Preliminary explorations nevertheless suggest that the content of the courses and the context in which technical details are presented will determine whether or not such courses are ethical. One can envision a course in which a professor does not emphasize the responsibilities of a programmer and does not discuss the negative impact of computer infections; in such a class, the presentation of technical details of computer infections are likely inappropriate. One can also envision a course in which professional responsibilities and public safety are central themes; in such a course, details of computer infections might be entirely appropriate.
|Minor consequences to others||Major consequences to others|
|source: Courtesy of Keith W. Miller and Carl Mitcham.|
|Unintended||Education||Education plus minor punishment|
|Intended||Education plus minor punishment||Education plus major punishment|
If infecting systems that don't belong to you is wrong, it is necessary to consider appropriate sanctions against those who create and launch computer infections. In general, punishments for any unethical behavior should take into account both consequences of the act and intentions of the actor. Table 1 shows a broad view of how sanctions could be applied using considerations of intent and consequences.
Unintended minor consequences (as when a person experimenting designs a virus to see how it works and accidentally lets it get away, but it does very little damage) surely deserves little in the way of punishment, although some acknowledgement of the damage done seems appropriate. Unintended major consequences and intended minor consequences both deserve education plus some form of punishment, although probably not the same in each case. But intended major consequences could be assigned significant punishments, including jail and restrictions on future computer use.
The computer software community of hackers also has responsibilities to exercise social pressure and the punishment of ostracism on intentional offenders. Indeed, to some extent it seems to do this by reserving the pejorative term crackers for such persons. But professional organizations such as the Association for Computing Machinery might also instigate formal forms of ostracism. Codes of ethics for computing professionals such already include explicit prohibitions against computer attacks. For example, section 2.8 of the ACM Code of Ethics states: "Access computing and communication resources only when authorized to do so" (ACM Internet site). However, the ACM rarely disciplines members, and removal from the ACM is not seen as a significant threat to most hackers.
KEITH W. MILLER
Johnson, Deborah G. (2001). Computer Ethics, 3rd edition. Upper Saddle River, NJ: Prentice Hall. A groundbreaking computer ethics textbook.
Spafford, Eugene H. (1992). "Are Computer Break-ins Ethical?" Journal of Systems and Software 17(1): 41–48. An relatively early work on the ethics of hacking by an expert in Internet security.
Association for Computing Machinery (ACM). "ACM: Code of Ethics." Available from http://www.acm.org/constitution/code.html#sect2. An influential code of ethics in the United States.
Brain, Marshall. "How Computer Viruses Work." HowStuff-Works. Available from http://computer.howstuffworks.com/virus1.htm.

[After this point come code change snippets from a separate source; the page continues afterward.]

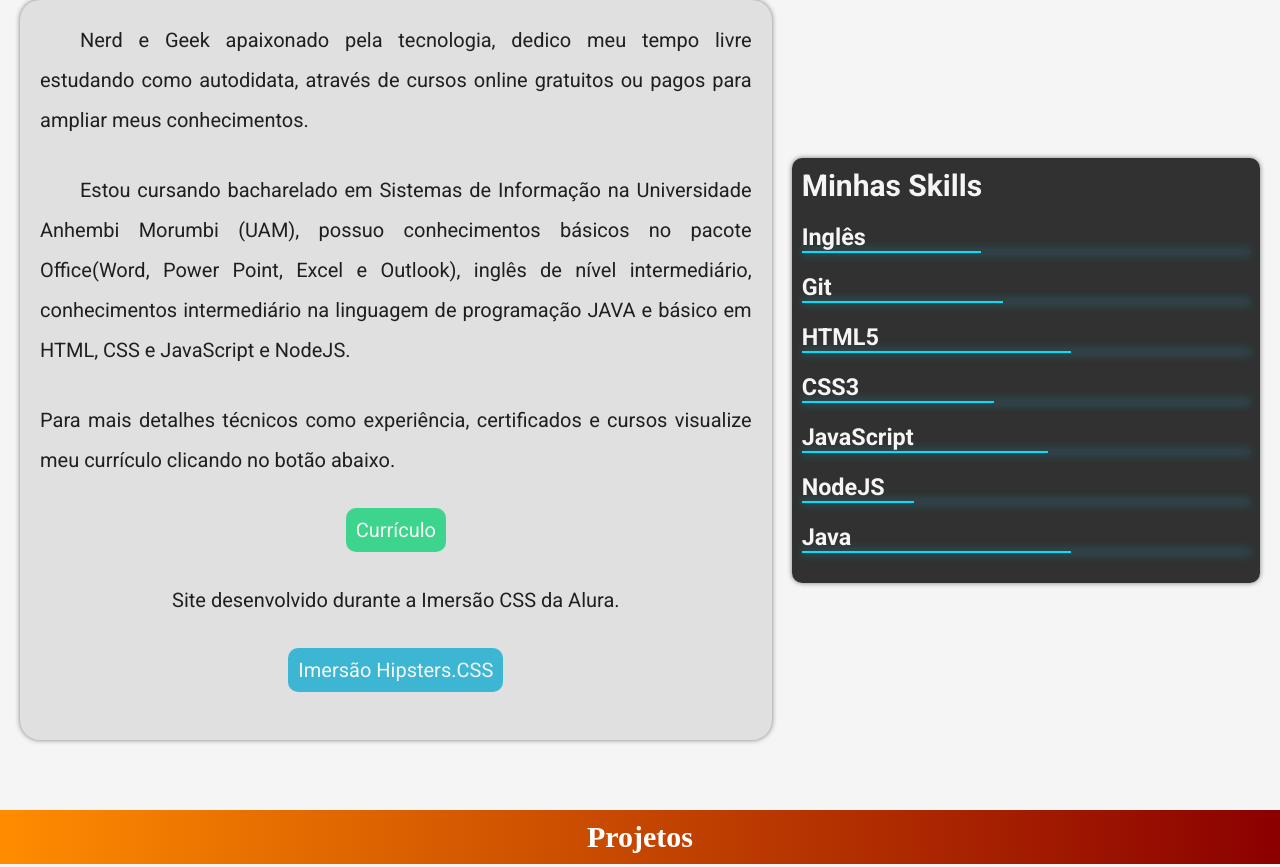
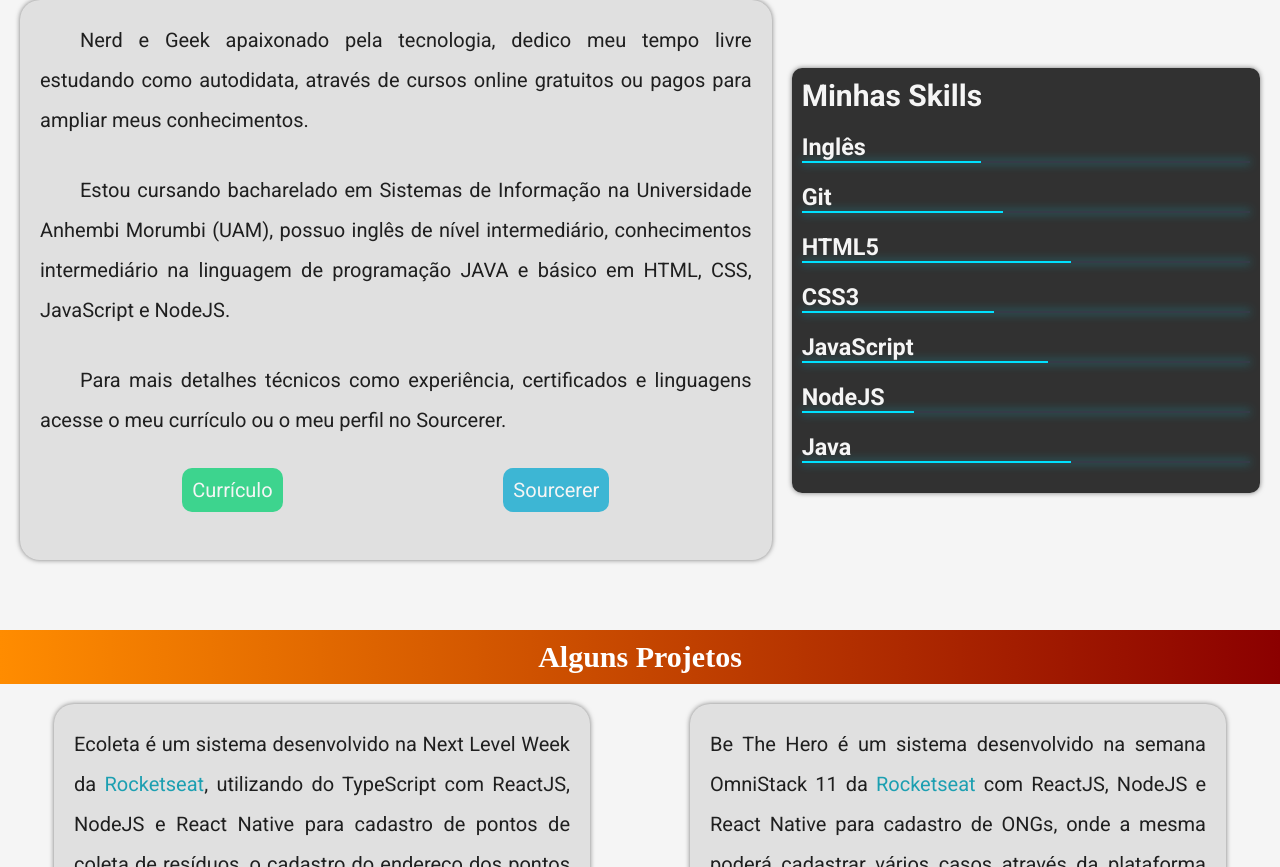
Before and after one commit to gui-leandro/portfolio, a plain HTML site: page index.html in a window 1280 px wide. Shown: the part 874-1741 px from the top of the page. Drawn offline with Linux system fonts and the light colour scheme.

Commit message:
feat: updating information

```diff
--- a/index.html
+++ b/index.html
@@ -35,17 +35,19 @@
         <h2>Sobre mim</h2>
         <div class="meu-container">
             <div class="sobre">
-                <p>Nerd e Geek apaixonado pela tecnologia, dedico meu tempo livre estudando como autodidata, através de cursos online gratuitos ou pagos para ampliar meus conhecimentos.</p>
-                <p>Estou cursando bacharelado em Sistemas de Informação na Universidade Anhembi Morumbi (UAM), possuo conhecimentos básicos no pacote Office(Word, Power Point, Excel e Outlook), inglês de nível intermediário, conhecimentos intermediário na
-                    linguagem de programação JAVA e básico em HTML, CSS e JavaScript e NodeJS.</p>
+                <p>Nerd e Geek apaixonado pela tecnologia, dedico meu tempo livre estudando como autodidata, através de
+                    cursos online gratuitos ou pagos para ampliar meus conhecimentos.</p>
+                <p>Estou cursando bacharelado em Sistemas de Informação na Universidade Anhembi Morumbi (UAM), possuo
+                    inglês de nível
+                    intermediário, conhecimentos intermediário na
+                    linguagem de programação JAVA e básico em HTML, CSS, JavaScript e NodeJS.</p>
+                <p>Para mais detalhes técnicos como experiência, certificados e linguagens acesse o meu currículo ou o meu perfil no Sourcerer.</p>
                 <div class="details">
-                    <p>Para mais detalhes técnicos como experiência, certificados e cursos visualize meu currículo clicando no botão abaixo.</p>
                     <p class="curriculo">
                         <a href="https://gui-leandro.github.io/resume-github-pages/" target="_blank">Currículo</a>
                     </p>
-                    <p>Site desenvolvido durante a Imersão CSS da Alura.</p>
-                    <p class="imersao">
-                        <a href="https://www.alura.com.br/imersao-css/oferta" target="_blank">Imersão Hipsters.CSS</a>
+                    <p class="sourcerer">
+                        <a href="https://sourcerer.io/gui-leandro" target="_blank">Sourcerer</a>
                     </p>
                 </div>
             </div>
@@ -76,38 +78,48 @@
         </div>
     </section>
     <section class="projetos" id="projetos">
-        <h2>Projetos</h2>
+        <h2>Alguns Projetos</h2>
         <div class="grid">
             <figure class="block">
-                <p>Ecoleta é um sistema desenvolvido na Next Level Week da <a href="https://rocketseat.com.br/" target="_blank">Rocketseat</a>, utilizando do TypeScript com ReactJS, NodeJS e React Native para cadastro de pontos de coleta de resíduos, o cadastro
-                    do endereço dos pontos de coleta são feitos na plataforma WEB. O aplicativo mobile permite visualizar os pontos de coletas ao redor do usuário, sendo possível entrar em contato via whatsapp ou e-mail.<br>Clique na imagem para visualizar
+                <p>Ecoleta é um sistema desenvolvido na Next Level Week da <a href="https://rocketseat.com.br/"
+                        target="_blank">Rocketseat</a>, utilizando do TypeScript com ReactJS, NodeJS e React Native para
+                    cadastro de pontos de coleta de resíduos, o cadastro
+                    do endereço dos pontos de coleta são feitos na plataforma WEB. O aplicativo mobile permite
+                    visualizar os pontos de coletas ao redor do usuário, sendo possível entrar em contato via whatsapp
+                    ou e-mail.<br>Clique na imagem para visualizar
                     o código fonte no GitHub.</p>
-                <a href="https://github.com/gui-leandro/ecoleta" target="_blank"><img class="img-portfolio" src="img/ecoleta.gif" alt="be-the-hero"></a>
+                <a href="https://github.com/gui-leandro/ecoleta" target="_blank"><img class="img-portfolio"
+                        src="img/ecoleta.gif" alt="be-the-hero"></a>
                 <figcaption>Ecoleta</figcaption>
             </figure>
             <figure class="block">
-                <p>Be The Hero é um sistema desenvolvido na semana OmniStack 11 da <a href="https://rocketseat.com.br/" target="_blank">Rocketseat</a> com ReactJS, NodeJS e React Native para cadastro de ONGs, onde a mesma poderá cadastrar vários casos através
-                    da plataforma WEB. O usuário utilizará o app mobile do sistema para interagir com os casos e entrar em contato com a ONG responsável.<br>Clique na imagem para visualizar o código fonte no GitHub.</p>
-                <a href="https://github.com/gui-leandro/be-the-hero" target="_blank"><img class="img-portfolio" src="img/be-the-hero1.png" alt="be-the-hero"></a>
+                <p>Be The Hero é um sistema desenvolvido na semana OmniStack 11 da <a href="https://rocketseat.com.br/"
+                        target="_blank">Rocketseat</a> com ReactJS, NodeJS e React Native para cadastro de ONGs, onde a
+                    mesma poderá cadastrar vários casos através
+                    da plataforma WEB. O usuário utilizará o app mobile do sistema para interagir com os casos e entrar
+                    em contato com a ONG responsável.<br>Clique na imagem para visualizar o código fonte no GitHub.</p>
+                <a href="https://github.com/gui-leandro/be-the-hero" target="_blank"><img class="img-portfolio"
+                        src="img/be-the-hero1.png" alt="be-the-hero"></a>
                 <figcaption>Be The Hero</figcaption>
             </figure>
             <figure class="block">
-                <p>Projeto desenvolvido para criptografia de arquivos txt, sua criptografia se baseia na <a href="https://pt.wikipedia.org/wiki/Cifra_de_C%C3%A9sar" target="_blank">Cifra de César</a>, na qual cada letra do texto é substituída por outra presente
-                    no alfabeto abaixo dela um número fixo de vezes.<br>Clique na imagem para visualizar o código fonte no GitHub.</p>
-                <a href="https://github.com/gui-leandro/encryption-project" target="_blank"><img class="img-portfolio" src="img/cripto-project.png" alt="criptografy"></a>
+                <p>Projeto desenvolvido para criptografia de arquivos txt, sua criptografia se baseia na <a
+                        href="https://pt.wikipedia.org/wiki/Cifra_de_C%C3%A9sar" target="_blank">Cifra de César</a>, na
+                    qual cada letra do texto é substituída por outra presente
+                    no alfabeto abaixo dela um número fixo de vezes.<br>Clique na imagem para visualizar o código fonte
+                    no GitHub.</p>
+                <a href="https://github.com/gui-leandro/encryption-project" target="_blank"><img class="img-portfolio"
+                        src="img/cripto-project.png" alt="criptografy"></a>
                 <figcaption>Criptografia com JavaScript</figcaption>
             </figure>
             <figure class="block">
-                <p>Um sistema desenvolvido em ReactJS no front-end e NodeJS no back-end para o cadastro de usuários, cada usuário cadastrado é armazenado em um Banco de Dados SQLite utilizando o <a href="http://knexjs.org/" target="_blank">knex</a> no back-end.<br>Clique
+                <p>Um sistema desenvolvido em ReactJS no front-end e NodeJS no back-end para o cadastro de usuários,
+                    cada usuário cadastrado é armazenado em um Banco de Dados SQLite utilizando o <a
+                        href="http://knexjs.org/" target="_blank">knex</a> no back-end.<br>Clique
                     na imagem para visualizar o código fonte no GitHub.</p>
-                <a href="https://github.com/gui-leandro/user-registration" target="_blank"><img class="img-portfolio" src="img/user-registration.gif" alt="user-registrarion"></a>
+                <a href="https://github.com/gui-leandro/user-registration" target="_blank"><img class="img-portfolio"
+                        src="img/user-registration.gif" alt="user-registrarion"></a>
                 <figcaption>Registro de Usuários</figcaption>
-            </figure>
-            <figure class="block">
-                <p>Um projeto simples, realizando apenas contagem progressiva o cronômetro online foi desenvolvido com HTML, CSS e JavaScript, possuindo as opções de START, PAUSE e RESET no tempo, seu código fonte pode ser visualizado nesse <a href="https://github.com/gui-leandro/stopwatch"
-                        target="_blank">link</a>.<br>Clique na imagem para testar o sistema hospedado no GitHub.</p>
-                <a href="https://gui-leandro.github.io/stopwatch/src/" target="_blank"><img class="img-portfolio" src="img/stopwatch.gif" alt="stopwatch"></a>
-                <figcaption>Cronômetro Online</figcaption>
             </figure>
         </div>
     </section>
--- a/styles/style.css
+++ b/styles/style.css
@@ -158,10 +158,17 @@ a {
 
 .sobre .details {
     display: flex;
-    flex-direction: column;
-    justify-content: center;
+    justify-content: space-between;
     align-items: center;
     text-indent: 0;
+    width: 60%;
+    margin: auto;
+}
+
+@media(max-width: 500px){
+    .sobre .details {
+        flex-direction: column;
+    }
 }
 
 .sobre .curriculo a {
@@ -173,7 +180,7 @@ a {
     background-color: rgb(61, 212, 142);
 }
 
-.sobre .imersao a {
+.sobre .sourcerer a {
     color: whitesmoke;
     width: 100%;
     padding: 10px;
```
Also changed, not shown: img/perfil.png, img/stopwatch.gif (deleted).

Carnegie Mellon University. CERT Coordination Center. "CERT/CC Overview Incident and Vulnerability Trends," Module 4: "Types of Intruder Attacks." Available from http://www.cert.org/present/cert-overview-trends/. CERT is an acknowledged authority on computer security, and is often involved in quick reactions to Cyberspace threats.